The black-and-white palette of MS Paint.
11. Tertiary color
One of the other hidden features of MS Paint is the ability to choose a tertiary colour. Everyone knows that you can left-click to select the foreground colour, and many people know that a right-click selects the background colour, but not too many people know that
left click allows one to select a tertiary colour. While painting, the tertiary colour can be accessed by holding
The colour wells before and after choosing green as the tertiary colour.
12. Miscellaneous other hidden features
The user may also draw straight horizontal, vertical, or diagonal lines with the pencil tool, without the need of the straight line tool, by holding the
Shift key and dragging the tool.
Users can also draw perfect shapes (which have width equal to height) using any shape tool (shape tools: Rectangle tool, Polygon tool, Ellipse tool, Rounded rectangle tool) by holding down the
Shift key while dragging.
To crop whitespace or eliminate parts of a graphic, the blue handle in the lower right corner can be clicked and dragged to increase canvas size or crop a graphic.
13. „Indexed palette Shifting“ by means of copy+pasting over a 256-color BMP image
I learned this trick from the other users of the official Pekka Kana 2 subforum of the Piste Gamez forum.
I call it „PK2-related 8-bit BMP copy-pasting into an indexed BMP palette for „indexed palette shifting““.
The image that I want to change to Pekka Kana 2’s color palette is the following:
I’ll paste it in MS Paint (WinXP version) over this indexed-color BMP image from Pekka Kana 2:
The result is the following image that can successfully be used in a Pekka Kana 2 map/episode:
And that’s pretty much all I have to teach.
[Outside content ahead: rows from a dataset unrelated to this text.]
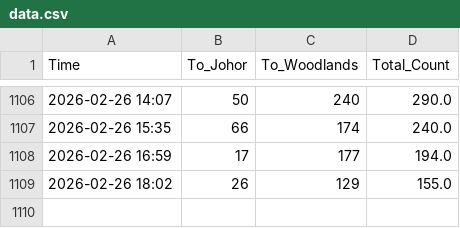
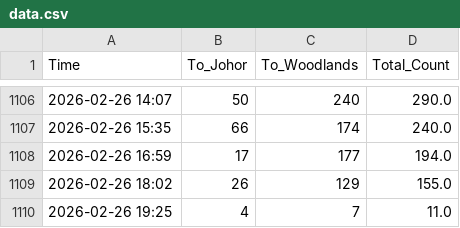
Before and after one commit to shimeichan88/Jamsniper, a CSV file: data.csv, drawn as a sheet; only a part is shown, gaps mark what is left out; the diff names each change by its address in the sheet, - before the commit and + after, or states it on an @@ line.

Commit message:
🚦 Auto-update traffic data

```diff
--- a/data.csv
+++ b/data.csv
+row 1110: 2026-02-26 19:25 | 4 | 7 | 11.0
```
Also changed, not shown: 1 other file.
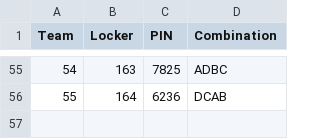
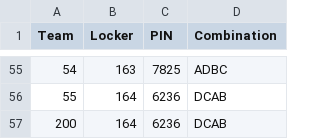
Before and after one commit to Kauhik/Poltek-Visit-App, a CSV file: Poltek Visit App/team_codes.csv, drawn as a sheet; only a part is shown, gaps mark what is left out.

Commit message:
team input view modifed to accept 3 digits now

```diff
--- a/Poltek Visit App/team_codes.csv
+++ b/Poltek Visit App/team_codes.csv
@@ -56 +56,2 @@ Team,Locker,PIN,Combination
 55,164,6236,DCAB
+200,164,6236,DCAB
```
Also changed, not shown: 4 other files.
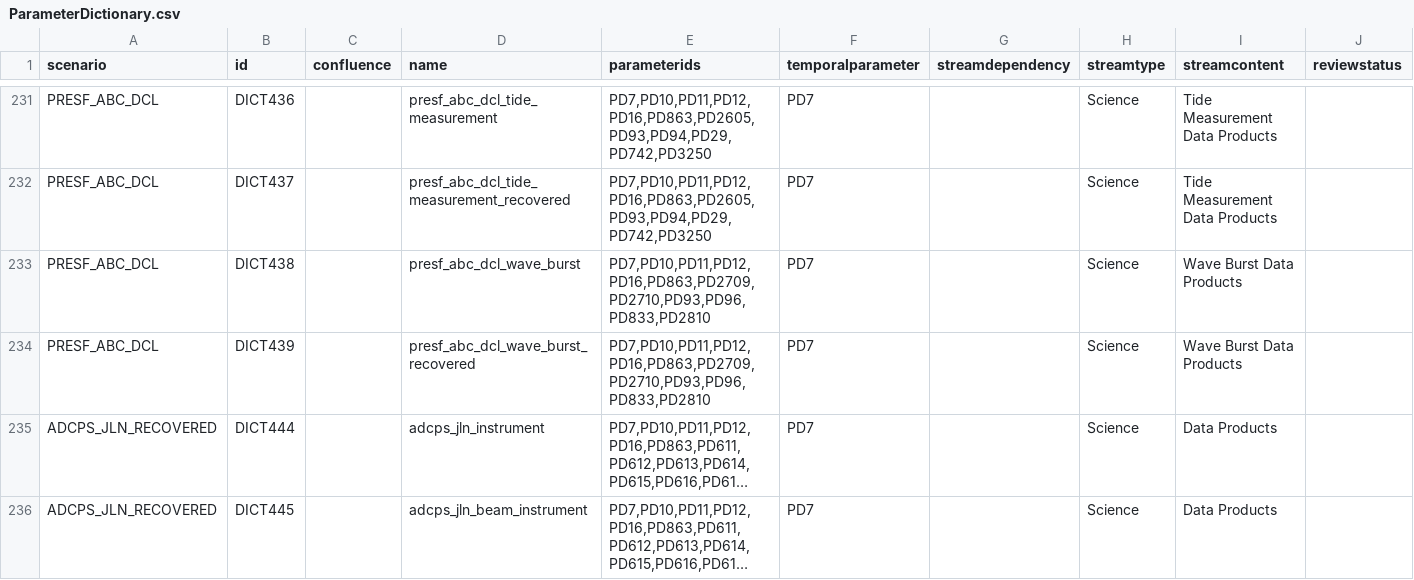
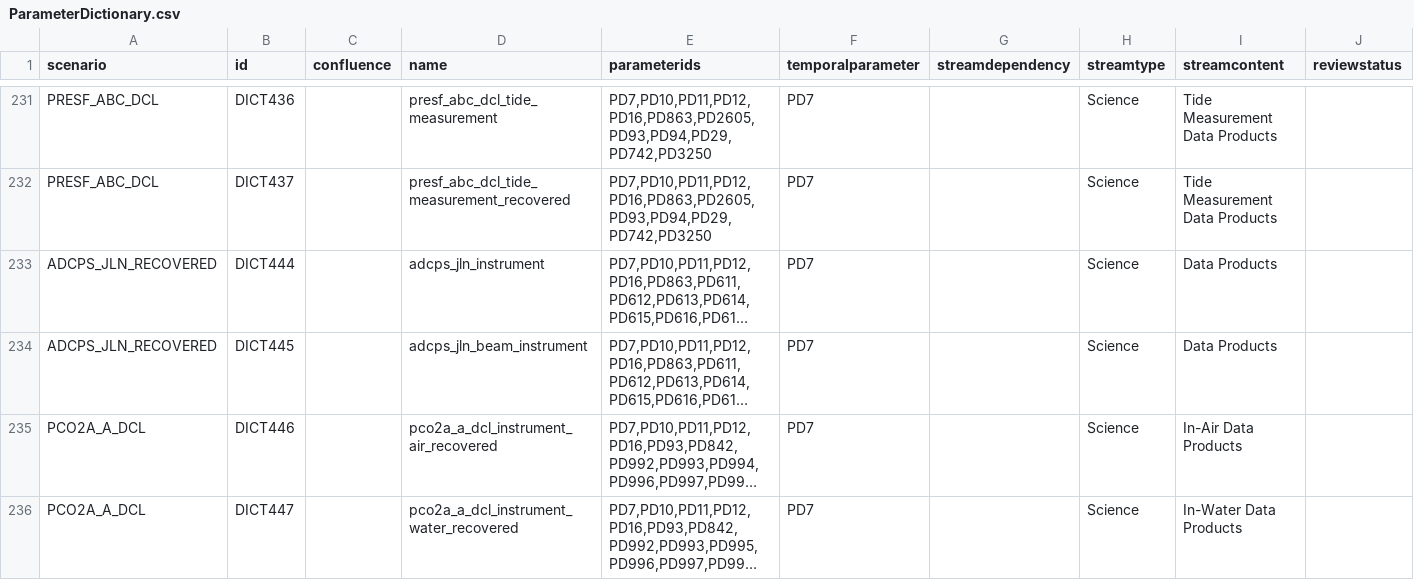
Before and after one commit to oceanobservatories/preload-database, a CSV file: csv/ParameterDictionary.csv, drawn as a sheet; only a part is shown, gaps mark what is left out; the shorter side is filled out with more unchanged rows; long unchanged cells end in …; the diff names each change by its address in the sheet, - before the commit and + after, or states it on an @@ line.

Commit message:
Issue #15268 - Remove presf dcl wave burst streams (#129)
Co-authored-by: Mark Steiner <marksteiner@Marks-MacBook-Pro.local>

```diff
--- a/csv/ParameterDictionary.csv
+++ b/csv/ParameterDictionary.csv
-row 233: PRESF_ABC_DCL | DICT438 |  | presf_abc_dcl_wave_burst | PD7,PD10,PD11,PD12,PD16,PD863,PD2709,PD2710,PD93,PD96,PD833,PD2810 | PD7 |  | Science | Wave Burst Data Products
-row 234: PRESF_ABC_DCL | DICT439 |  | presf_abc_dcl_wave_burst_recovered | PD7,PD10,PD11,PD12,PD16,PD863,PD2709,PD2710,PD93,PD96,PD833,PD2810 | PD7 |  | Science | Wave Burst Data Products
```
Also changed, not shown: csv/BinSizes.csv, 1 other file.
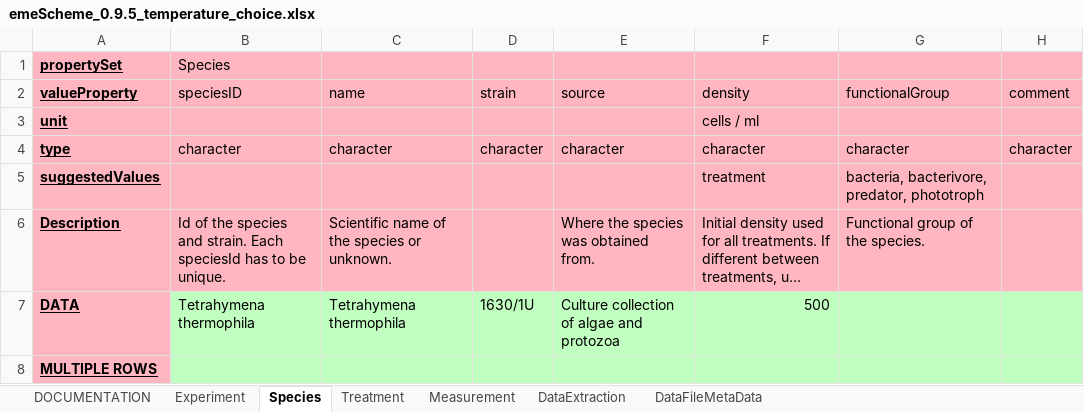
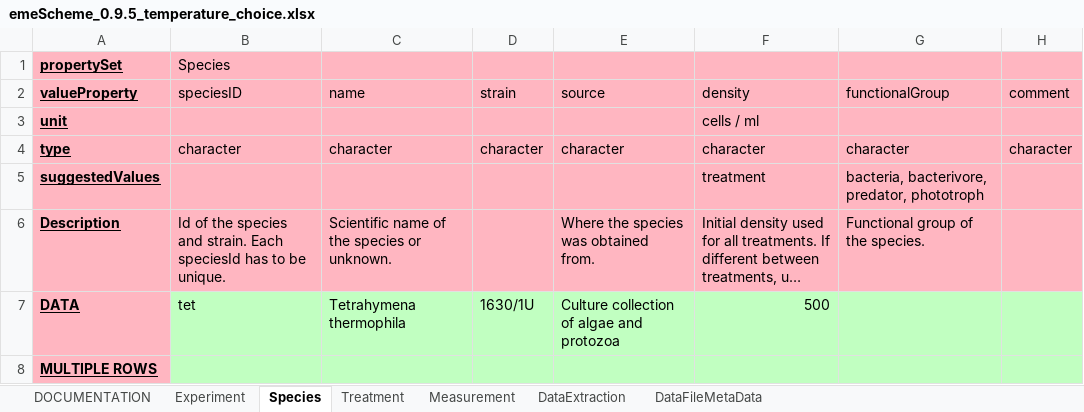
Before and after one commit to vanessawmelo/Temperature_response_Tetrahymena, an Excel workbook: 2-code/emeScheme_0.9.5_temperature_choice.xlsx, sheet Species, drawn as a sheet; long unchanged cells end in …; values as stored, in another font and other column widths than the file's, no borders; the diff names each change by its address in the sheet, - before the commit and + after, or states it on an @@ line.

```diff
--- a/2-code/emeScheme_0.9.5_temperature_choice.xlsx (sheet Species)
+++ b/2-code/emeScheme_0.9.5_temperature_choice.xlsx (sheet Species)
-B7 (speciesID): Tetrahymena thermophila
+B7 (speciesID): tet
```
Also changed, not shown: sheet Measurement, 3 other files.
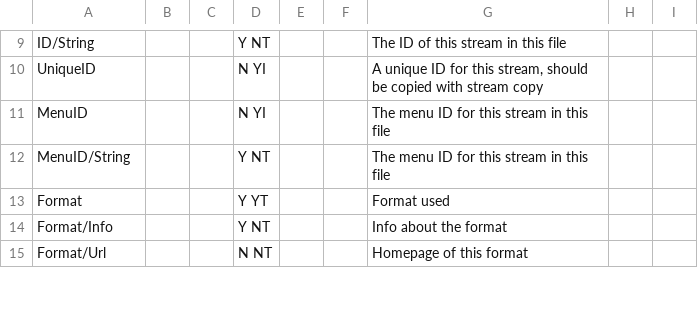
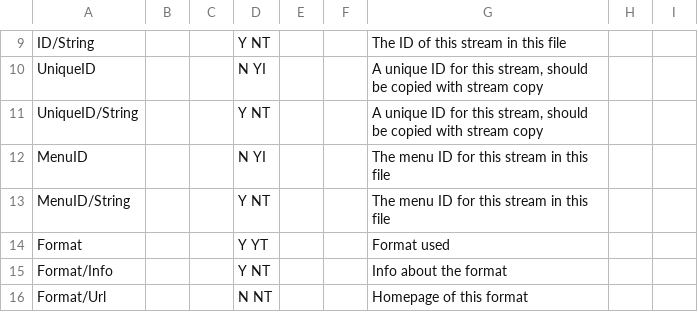
Before and after one commit to mediatest/mediatestLib, a CSV file: Source/Ressource/Text/Stream/Audio.csv, drawn as a sheet; only a part is shown, gaps mark what is left out; the diff names each change by its address in the sheet, - before the commit and + after, or states it on an @@ line.

```diff
--- a/Source/Ressource/Text/Stream/Audio.csv
+++ b/Source/Ressource/Text/Stream/Audio.csv
+row 11: UniqueID/String |  |  | Y NT |  |  | A unique ID for this stream, should be copied with stream copy
```
Also changed, not shown: Source/Ressource/Text/Stream/General.csv, Source/Ressource/Text/Stream/Image.csv, 6 other files.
Happy MSPainting!
I’d love to see any artwork you do in MS Paint, or hear any comments or suggestions — Messenjah’s Profile Page.
Also feel free to leave a comment after the article. 🙂
Страници: 1 2